--- DATASET Enclosed Below ---
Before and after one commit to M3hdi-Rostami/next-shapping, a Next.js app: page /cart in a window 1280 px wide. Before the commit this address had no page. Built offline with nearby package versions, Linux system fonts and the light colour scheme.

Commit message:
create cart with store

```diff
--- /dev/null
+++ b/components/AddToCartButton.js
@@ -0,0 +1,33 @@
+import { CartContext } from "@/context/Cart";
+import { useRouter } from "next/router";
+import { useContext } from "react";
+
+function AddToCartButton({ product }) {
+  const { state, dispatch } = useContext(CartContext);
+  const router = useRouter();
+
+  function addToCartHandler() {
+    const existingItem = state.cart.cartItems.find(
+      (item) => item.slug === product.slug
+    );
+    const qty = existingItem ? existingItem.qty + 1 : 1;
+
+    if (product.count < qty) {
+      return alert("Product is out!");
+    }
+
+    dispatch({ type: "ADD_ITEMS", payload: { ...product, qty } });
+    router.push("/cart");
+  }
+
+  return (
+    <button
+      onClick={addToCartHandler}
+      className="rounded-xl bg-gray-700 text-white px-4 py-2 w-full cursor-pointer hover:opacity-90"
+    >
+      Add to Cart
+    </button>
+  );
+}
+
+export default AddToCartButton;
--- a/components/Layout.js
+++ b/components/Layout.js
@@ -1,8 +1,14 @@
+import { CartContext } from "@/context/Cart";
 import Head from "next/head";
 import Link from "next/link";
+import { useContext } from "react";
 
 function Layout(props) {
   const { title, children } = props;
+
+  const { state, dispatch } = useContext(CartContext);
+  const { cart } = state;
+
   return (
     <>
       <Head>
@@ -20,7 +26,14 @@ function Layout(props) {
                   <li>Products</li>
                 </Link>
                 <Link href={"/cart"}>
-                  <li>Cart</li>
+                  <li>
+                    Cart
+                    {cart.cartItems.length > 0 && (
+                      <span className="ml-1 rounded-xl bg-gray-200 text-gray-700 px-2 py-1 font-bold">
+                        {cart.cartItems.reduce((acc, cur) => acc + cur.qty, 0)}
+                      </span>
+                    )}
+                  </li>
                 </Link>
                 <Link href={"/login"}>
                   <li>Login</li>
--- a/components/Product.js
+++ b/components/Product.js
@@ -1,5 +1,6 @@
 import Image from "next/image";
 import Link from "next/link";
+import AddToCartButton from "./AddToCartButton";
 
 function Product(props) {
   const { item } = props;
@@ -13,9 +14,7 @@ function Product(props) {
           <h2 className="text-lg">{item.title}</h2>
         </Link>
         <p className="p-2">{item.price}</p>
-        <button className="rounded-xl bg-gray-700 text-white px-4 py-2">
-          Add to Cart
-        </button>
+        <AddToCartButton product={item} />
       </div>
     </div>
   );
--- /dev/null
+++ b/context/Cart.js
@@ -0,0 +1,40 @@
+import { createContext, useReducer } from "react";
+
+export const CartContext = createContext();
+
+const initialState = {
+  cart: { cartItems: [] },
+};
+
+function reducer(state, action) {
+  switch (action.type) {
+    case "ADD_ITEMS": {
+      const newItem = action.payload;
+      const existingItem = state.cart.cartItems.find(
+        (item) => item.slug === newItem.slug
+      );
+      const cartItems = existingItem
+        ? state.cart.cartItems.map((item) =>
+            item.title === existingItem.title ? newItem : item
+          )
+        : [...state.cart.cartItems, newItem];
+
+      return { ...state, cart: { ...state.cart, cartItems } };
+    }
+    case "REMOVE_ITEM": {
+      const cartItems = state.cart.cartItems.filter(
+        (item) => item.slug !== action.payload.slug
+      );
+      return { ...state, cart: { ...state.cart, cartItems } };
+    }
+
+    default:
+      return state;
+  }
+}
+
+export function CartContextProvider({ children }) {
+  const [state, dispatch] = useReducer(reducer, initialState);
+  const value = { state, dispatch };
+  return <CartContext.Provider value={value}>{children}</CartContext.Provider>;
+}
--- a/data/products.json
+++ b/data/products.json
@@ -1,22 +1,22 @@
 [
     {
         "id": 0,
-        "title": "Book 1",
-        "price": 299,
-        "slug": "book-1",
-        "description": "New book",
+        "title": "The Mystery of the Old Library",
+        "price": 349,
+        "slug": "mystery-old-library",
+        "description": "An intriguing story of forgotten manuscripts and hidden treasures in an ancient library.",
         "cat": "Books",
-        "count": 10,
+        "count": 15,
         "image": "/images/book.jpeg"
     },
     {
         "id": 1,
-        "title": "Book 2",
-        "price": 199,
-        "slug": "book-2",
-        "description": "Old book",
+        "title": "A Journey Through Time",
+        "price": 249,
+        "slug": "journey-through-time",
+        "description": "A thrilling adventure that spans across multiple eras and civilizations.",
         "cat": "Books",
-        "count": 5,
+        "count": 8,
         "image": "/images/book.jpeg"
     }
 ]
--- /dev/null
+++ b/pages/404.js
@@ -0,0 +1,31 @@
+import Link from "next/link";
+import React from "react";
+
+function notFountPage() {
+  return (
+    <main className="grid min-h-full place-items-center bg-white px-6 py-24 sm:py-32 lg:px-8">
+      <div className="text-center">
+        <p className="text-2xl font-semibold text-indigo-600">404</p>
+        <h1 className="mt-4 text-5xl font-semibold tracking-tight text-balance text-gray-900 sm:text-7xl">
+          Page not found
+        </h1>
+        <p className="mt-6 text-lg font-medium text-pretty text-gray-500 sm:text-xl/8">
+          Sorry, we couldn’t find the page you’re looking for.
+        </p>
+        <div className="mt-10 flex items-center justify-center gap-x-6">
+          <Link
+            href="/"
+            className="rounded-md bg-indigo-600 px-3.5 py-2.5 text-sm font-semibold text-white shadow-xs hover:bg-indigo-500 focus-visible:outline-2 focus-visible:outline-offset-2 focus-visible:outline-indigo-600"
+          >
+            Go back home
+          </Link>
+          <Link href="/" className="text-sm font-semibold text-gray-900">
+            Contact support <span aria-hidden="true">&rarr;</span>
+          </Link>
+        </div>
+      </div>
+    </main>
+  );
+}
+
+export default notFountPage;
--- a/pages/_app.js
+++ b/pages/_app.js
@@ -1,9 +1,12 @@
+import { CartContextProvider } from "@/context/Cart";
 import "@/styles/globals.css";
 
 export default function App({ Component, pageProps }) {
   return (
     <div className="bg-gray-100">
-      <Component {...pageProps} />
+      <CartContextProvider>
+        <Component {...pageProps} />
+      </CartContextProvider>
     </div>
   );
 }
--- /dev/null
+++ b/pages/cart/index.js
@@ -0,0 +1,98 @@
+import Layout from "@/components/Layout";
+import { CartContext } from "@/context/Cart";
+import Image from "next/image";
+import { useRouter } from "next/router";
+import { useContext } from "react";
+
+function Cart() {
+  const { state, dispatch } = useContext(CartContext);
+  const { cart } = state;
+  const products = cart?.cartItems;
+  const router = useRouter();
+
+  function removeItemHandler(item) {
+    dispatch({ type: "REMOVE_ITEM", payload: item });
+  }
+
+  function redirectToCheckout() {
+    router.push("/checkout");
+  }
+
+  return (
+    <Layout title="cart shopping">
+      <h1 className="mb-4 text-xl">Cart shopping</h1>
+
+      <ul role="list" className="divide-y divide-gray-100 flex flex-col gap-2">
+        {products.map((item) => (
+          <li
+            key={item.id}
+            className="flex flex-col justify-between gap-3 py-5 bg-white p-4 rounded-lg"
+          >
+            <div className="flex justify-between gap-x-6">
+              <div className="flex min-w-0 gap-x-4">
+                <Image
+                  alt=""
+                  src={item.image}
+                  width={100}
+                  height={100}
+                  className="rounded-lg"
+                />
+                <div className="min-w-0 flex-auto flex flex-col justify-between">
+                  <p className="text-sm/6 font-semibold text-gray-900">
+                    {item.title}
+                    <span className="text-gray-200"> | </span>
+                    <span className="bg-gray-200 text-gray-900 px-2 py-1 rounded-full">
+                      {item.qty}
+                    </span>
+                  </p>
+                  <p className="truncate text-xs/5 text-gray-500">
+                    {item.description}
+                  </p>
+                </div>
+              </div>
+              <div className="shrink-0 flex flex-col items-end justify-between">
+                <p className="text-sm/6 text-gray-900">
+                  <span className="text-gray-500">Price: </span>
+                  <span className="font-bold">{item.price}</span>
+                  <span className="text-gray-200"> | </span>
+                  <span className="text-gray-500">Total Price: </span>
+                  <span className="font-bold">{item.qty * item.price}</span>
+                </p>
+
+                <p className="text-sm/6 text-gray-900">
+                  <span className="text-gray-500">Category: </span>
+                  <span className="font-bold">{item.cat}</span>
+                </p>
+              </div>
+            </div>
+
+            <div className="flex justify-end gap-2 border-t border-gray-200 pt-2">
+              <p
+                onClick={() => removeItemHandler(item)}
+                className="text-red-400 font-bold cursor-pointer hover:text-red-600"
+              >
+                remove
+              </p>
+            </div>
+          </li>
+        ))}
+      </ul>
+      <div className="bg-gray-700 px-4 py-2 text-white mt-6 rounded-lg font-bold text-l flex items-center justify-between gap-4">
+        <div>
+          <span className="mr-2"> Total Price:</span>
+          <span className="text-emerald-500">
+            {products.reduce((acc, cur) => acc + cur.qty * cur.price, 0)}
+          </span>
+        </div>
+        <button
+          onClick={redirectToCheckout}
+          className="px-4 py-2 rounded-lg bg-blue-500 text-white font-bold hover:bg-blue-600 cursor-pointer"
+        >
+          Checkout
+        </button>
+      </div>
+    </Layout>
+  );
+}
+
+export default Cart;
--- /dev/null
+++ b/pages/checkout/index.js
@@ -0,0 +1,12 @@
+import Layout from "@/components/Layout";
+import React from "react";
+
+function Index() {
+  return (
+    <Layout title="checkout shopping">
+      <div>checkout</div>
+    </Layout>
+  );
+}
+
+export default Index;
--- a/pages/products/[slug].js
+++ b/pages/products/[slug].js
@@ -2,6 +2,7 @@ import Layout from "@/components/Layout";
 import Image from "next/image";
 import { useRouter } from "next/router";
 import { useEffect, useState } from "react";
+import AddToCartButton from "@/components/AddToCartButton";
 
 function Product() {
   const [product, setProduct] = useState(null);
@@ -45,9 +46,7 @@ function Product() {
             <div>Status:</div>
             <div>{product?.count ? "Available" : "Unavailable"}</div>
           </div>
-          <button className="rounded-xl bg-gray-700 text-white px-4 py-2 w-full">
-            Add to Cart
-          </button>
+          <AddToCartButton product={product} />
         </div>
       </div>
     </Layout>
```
--- End of Enclosed DATASET ---
--- DATASET Enclosed Below ---
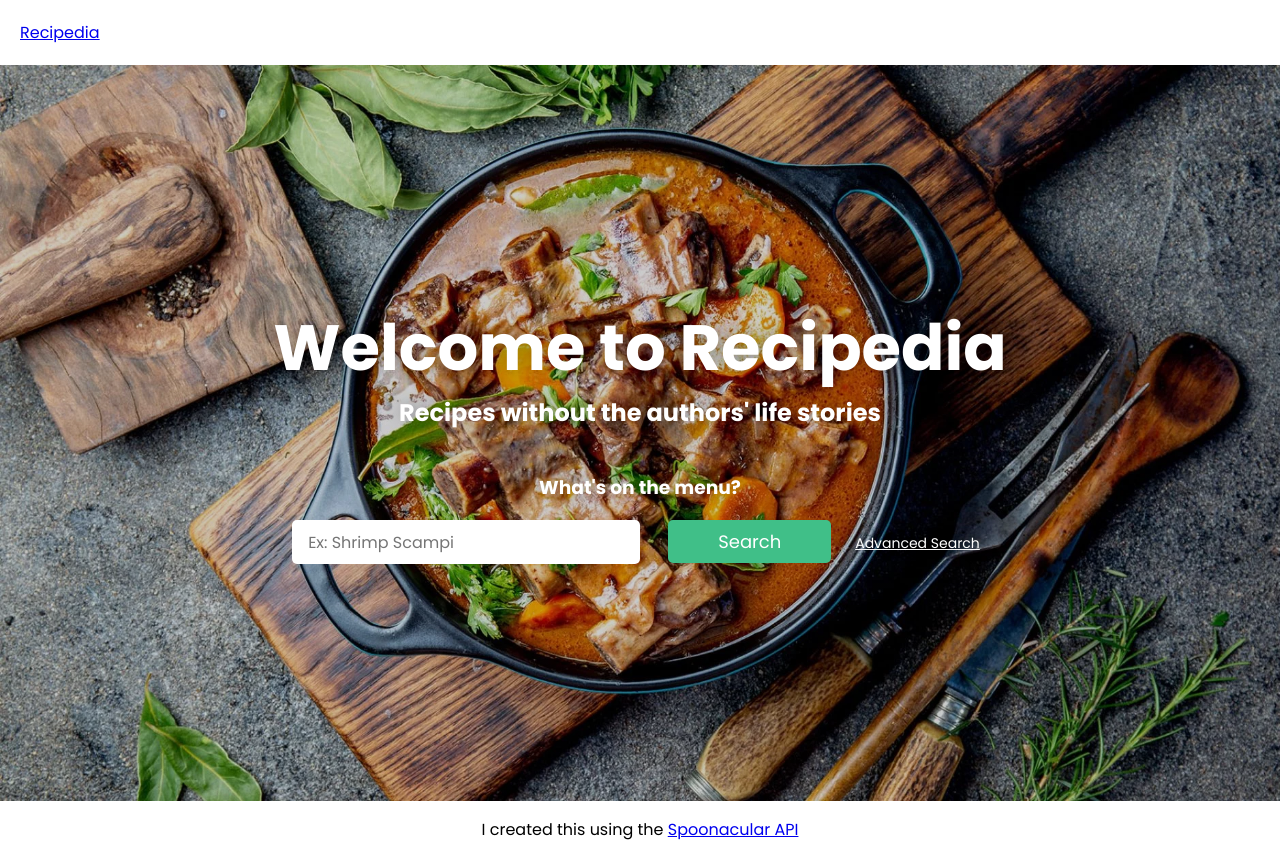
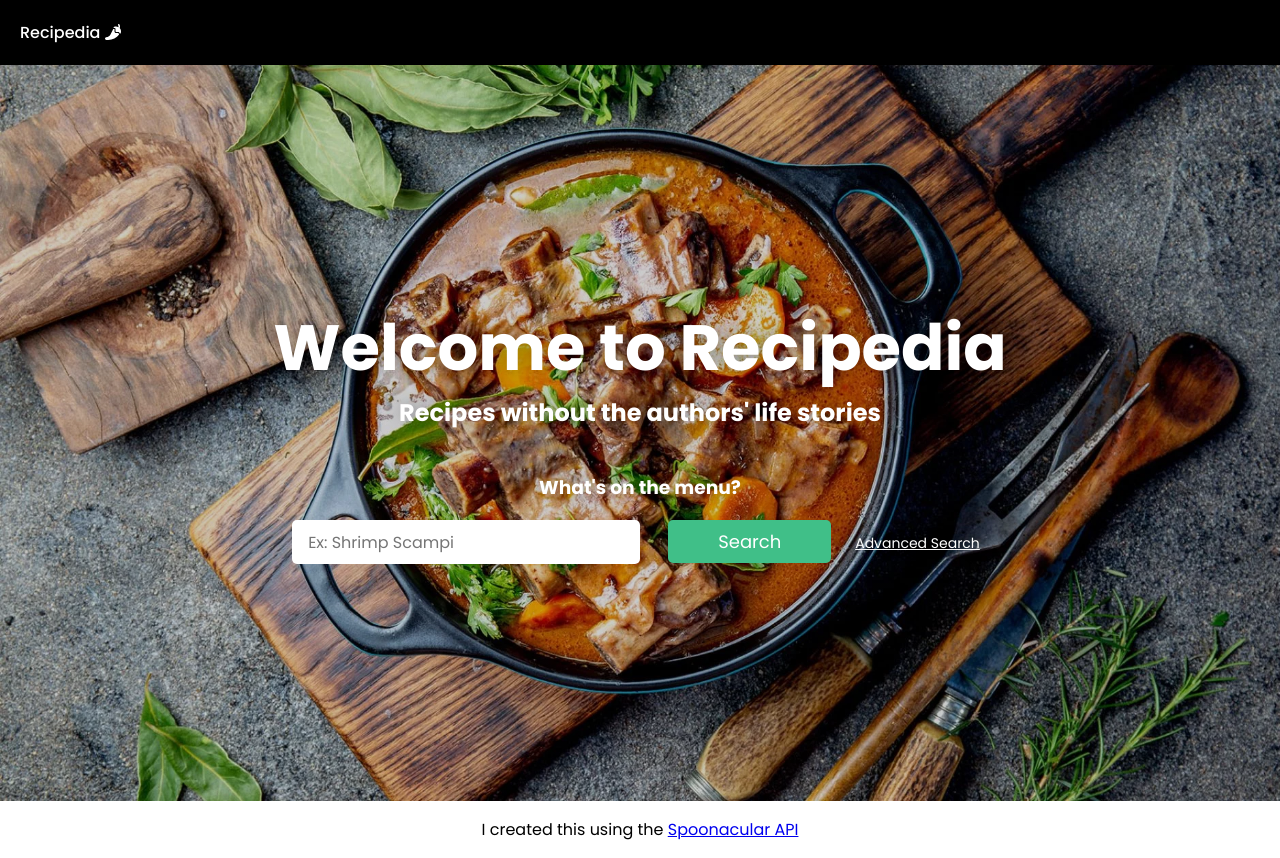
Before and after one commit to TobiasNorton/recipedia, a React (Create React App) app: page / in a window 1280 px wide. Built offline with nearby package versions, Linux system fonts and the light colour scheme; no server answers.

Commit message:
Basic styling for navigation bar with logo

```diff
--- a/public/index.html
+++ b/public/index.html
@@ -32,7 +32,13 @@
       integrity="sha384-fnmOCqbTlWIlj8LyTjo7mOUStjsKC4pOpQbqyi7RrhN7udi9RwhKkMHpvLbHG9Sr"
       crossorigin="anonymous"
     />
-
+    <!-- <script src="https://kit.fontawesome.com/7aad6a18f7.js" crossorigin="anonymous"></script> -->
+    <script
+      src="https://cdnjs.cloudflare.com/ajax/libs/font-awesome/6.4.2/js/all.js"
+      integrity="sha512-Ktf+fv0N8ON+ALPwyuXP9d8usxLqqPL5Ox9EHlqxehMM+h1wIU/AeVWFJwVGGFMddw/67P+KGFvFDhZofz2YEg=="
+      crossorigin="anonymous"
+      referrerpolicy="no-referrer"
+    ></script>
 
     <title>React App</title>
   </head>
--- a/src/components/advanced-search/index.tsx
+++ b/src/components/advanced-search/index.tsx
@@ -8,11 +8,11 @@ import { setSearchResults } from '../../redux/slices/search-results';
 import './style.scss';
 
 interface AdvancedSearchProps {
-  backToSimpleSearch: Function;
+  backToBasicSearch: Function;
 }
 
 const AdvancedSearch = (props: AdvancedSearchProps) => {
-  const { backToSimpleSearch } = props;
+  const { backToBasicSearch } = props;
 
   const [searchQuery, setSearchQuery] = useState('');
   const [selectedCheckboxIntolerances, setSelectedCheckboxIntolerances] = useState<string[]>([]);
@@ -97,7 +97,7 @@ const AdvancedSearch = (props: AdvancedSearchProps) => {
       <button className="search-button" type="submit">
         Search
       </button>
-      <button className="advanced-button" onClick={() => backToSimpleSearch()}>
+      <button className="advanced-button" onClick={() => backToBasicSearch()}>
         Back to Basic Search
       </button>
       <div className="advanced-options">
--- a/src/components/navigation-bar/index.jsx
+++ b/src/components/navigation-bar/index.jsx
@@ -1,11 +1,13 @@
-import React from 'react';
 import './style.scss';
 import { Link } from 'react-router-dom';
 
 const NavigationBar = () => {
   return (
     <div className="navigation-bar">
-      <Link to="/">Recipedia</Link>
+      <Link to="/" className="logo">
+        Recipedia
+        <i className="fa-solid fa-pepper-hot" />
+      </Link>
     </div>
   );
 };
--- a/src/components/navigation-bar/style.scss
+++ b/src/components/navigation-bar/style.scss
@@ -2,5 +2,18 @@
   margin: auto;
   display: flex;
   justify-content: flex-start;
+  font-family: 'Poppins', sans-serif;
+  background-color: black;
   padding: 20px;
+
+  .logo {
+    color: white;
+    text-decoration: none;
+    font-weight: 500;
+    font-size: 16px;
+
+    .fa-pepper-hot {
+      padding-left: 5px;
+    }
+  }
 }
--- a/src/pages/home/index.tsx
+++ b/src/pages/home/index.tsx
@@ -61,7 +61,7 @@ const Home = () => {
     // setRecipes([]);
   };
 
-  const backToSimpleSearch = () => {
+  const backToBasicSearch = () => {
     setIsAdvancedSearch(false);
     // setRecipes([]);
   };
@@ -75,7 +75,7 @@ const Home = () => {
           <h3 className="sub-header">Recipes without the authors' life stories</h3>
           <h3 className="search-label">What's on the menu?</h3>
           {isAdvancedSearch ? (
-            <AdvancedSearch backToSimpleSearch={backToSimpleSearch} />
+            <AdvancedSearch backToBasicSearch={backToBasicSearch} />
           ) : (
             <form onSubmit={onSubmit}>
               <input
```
--- End of Enclosed DATASET ---
--- DATASET Enclosed Below ---
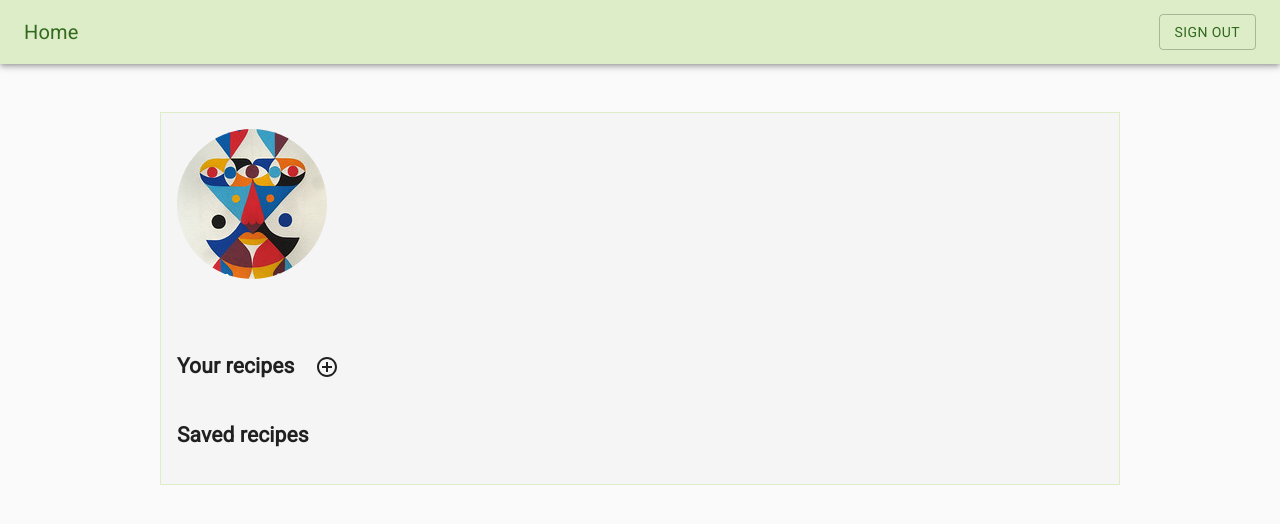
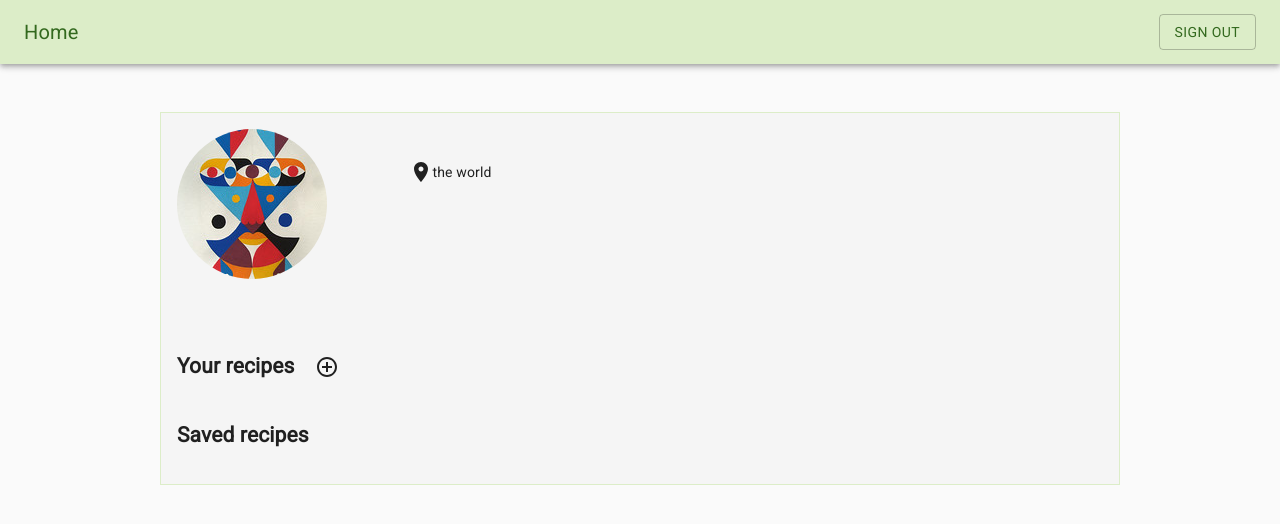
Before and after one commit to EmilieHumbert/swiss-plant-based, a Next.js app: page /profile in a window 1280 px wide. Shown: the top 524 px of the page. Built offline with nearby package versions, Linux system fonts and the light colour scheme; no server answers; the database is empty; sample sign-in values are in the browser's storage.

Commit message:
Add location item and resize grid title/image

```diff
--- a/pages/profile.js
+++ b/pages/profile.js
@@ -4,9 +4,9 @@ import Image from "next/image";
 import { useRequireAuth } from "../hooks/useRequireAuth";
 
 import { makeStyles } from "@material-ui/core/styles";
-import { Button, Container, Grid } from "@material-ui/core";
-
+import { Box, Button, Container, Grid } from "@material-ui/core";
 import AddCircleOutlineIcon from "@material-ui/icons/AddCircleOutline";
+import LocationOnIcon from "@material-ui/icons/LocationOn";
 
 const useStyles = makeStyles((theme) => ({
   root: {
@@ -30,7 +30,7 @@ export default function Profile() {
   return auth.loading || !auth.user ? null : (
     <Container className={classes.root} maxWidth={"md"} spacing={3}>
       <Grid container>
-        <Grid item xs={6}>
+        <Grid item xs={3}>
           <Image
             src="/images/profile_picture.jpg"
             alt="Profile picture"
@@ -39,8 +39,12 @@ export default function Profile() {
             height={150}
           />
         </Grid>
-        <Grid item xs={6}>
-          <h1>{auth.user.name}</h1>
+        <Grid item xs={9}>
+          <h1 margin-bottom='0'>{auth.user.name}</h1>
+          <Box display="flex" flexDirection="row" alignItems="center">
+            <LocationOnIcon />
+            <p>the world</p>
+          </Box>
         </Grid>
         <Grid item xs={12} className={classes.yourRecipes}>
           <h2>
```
--- End of Enclosed DATASET ---
* [EXERCISE INSTRUCTIONS]: The answer must be every line from the entries above that holds the string "Layout".

* [WRITTEN SOLUTION]:
--- a/components/Layout.js
+++ b/components/Layout.js
 function Layout(props) {
@@ -20,7 +26,14 @@ function Layout(props) {
+import Layout from "@/components/Layout";
+    <Layout title="cart shopping">
+    </Layout>
+import Layout from "@/components/Layout";
+    <Layout title="checkout shopping">
+    </Layout>
@@ -2,6 +2,7 @@ import Layout from "@/components/Layout";
     </Layout>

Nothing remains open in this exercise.